Your task is to filter the data below down to the lines holding "subgraph".

BEGIN

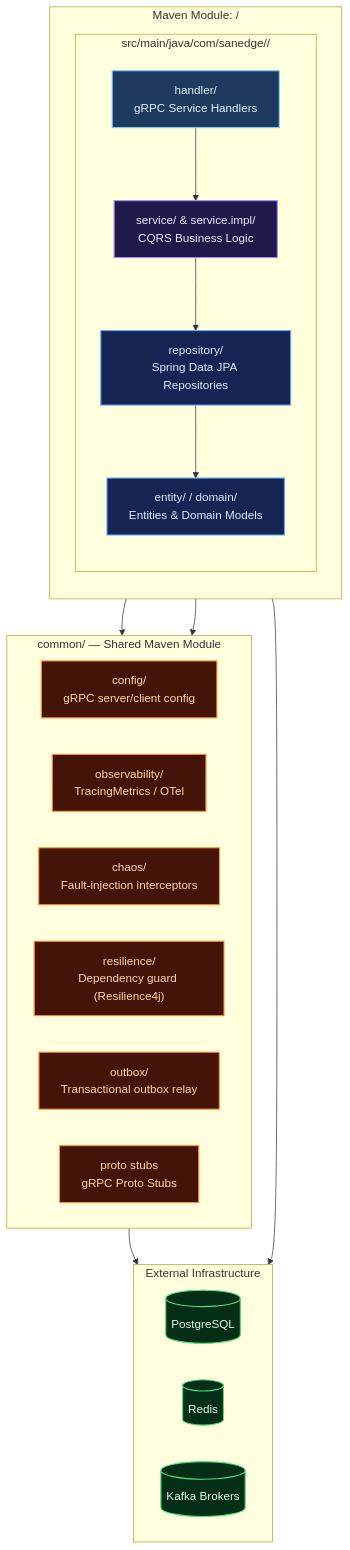
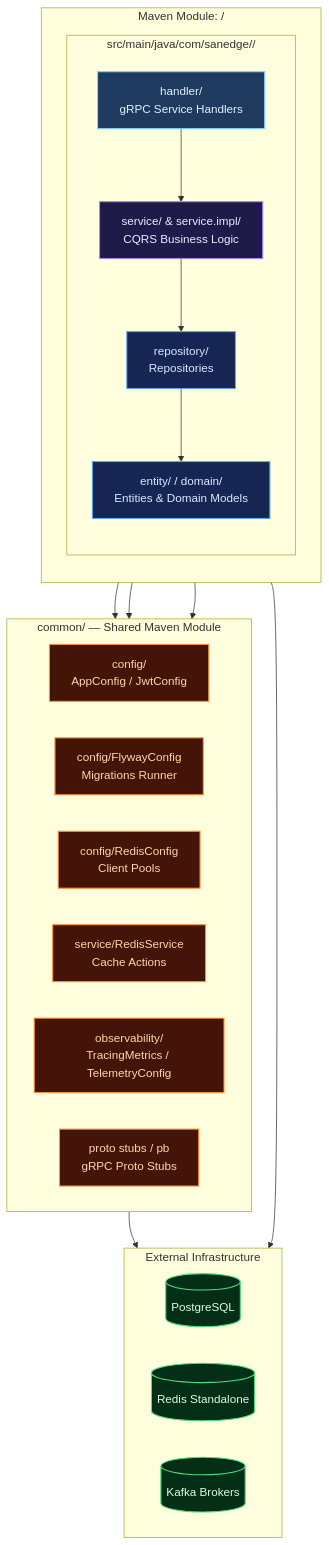
One commit to MamangRust/microservice-springboot-grpc-paymentgateway-graphql changed the third of 13 diagrams in README.md. Above: the diagram before and after it, drawn with Mermaid. The commit also changed other lines of this file, not shown here.

Commit message:
Update README with latest microservices architecture

````diff
--- a/README.md
+++ b/README.md
@@ -272,46 +276,47 @@
 ```mermaid
 graph TB
     classDef handler fill:#1e3a5f,stroke:#7dd3fc,color:#e0f2fe,stroke-width:1.5px
     classDef service fill:#1e1b4b,stroke:#a78bfa,color:#ede9fe,stroke-width:1.5px
     classDef repo fill:#172554,stroke:#60a5fa,color:#dbeafe,stroke-width:1.5px
     classDef infra fill:#052e16,stroke:#4ade80,color:#dcfce7,stroke-width:1.5px
     classDef shared fill:#431407,stroke:#fb923c,color:#fed7aa,stroke-width:1.5px
 
     subgraph Service["Maven Module: <service-name>/"]
         direction TB
 
         subgraph SrcJava["src/main/java/com/sanedge/<service>/"]
             direction TB
             HANDLER["handler/<br/>gRPC Service Handlers"]:::handler
             SVC["service/ & service.impl/<br/>CQRS Business Logic"]:::service
-            REPO["repository/<br/>Spring Data JPA Repositories"]:::repo
+            REPO["repository/<br/>Repositories"]:::repo
             MODEL["entity/ / domain/<br/>Entities & Domain Models"]:::repo
         end
 
         HANDLER --> SVC
         SVC --> REPO
         REPO --> MODEL
     end
 
     subgraph SharedLibs["common/ — Shared Maven Module"]
         direction LR
-        CONFIG["config/<br/>gRPC server/client config"]:::shared
-        OBS["observability/<br/>TracingMetrics / OTel"]:::shared
-        CHAOS["chaos/<br/>Fault-injection interceptors"]:::shared
-        RES["resilience/<br/>Dependency guard (Resilience4j)"]:::shared
-        OUTBOX["outbox/<br/>Transactional outbox relay"]:::shared
-        PB["proto stubs<br/>gRPC Proto Stubs"]:::shared
+        CONFIG["config/<br/>AppConfig / JwtConfig"]:::shared
+        FLYWAY["config/FlywayConfig<br/>Migrations Runner"]:::shared
+        REDIS_CFG["config/RedisConfig<br/>Client Pools"]:::shared
+        REDIS_SVC["service/RedisService<br/>Cache Actions"]:::shared
+        OBS["observability/<br/>TracingMetrics / TelemetryConfig"]:::shared
+        PB["proto stubs / pb<br/>gRPC Proto Stubs"]:::shared
     end
 
     subgraph Infrastructure["External Infrastructure"]
         direction LR
         PGDB[("PostgreSQL")]:::infra
-        RCLUSTER[("Redis")]:::infra
+        RCLUSTER[("Redis Standalone")]:::infra
         KAFKA[("Kafka Brokers")]:::infra
     end
 
     HANDLER --> PB
+    SVC --> REDIS_SVC
     SVC --> OBS
     REPO --> PGDB
-    OBS --> RCLUSTER
+    REDIS_SVC --> RCLUSTER
 ```
````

END

• _RESPONSE TO THIS TASK_:
     subgraph Service["Maven Module: <service-name>/"]
         subgraph SrcJava["src/main/java/com/sanedge/<service>/"]
     subgraph SharedLibs["common/ — Shared Maven Module"]
     subgraph Infrastructure["External Infrastructure"]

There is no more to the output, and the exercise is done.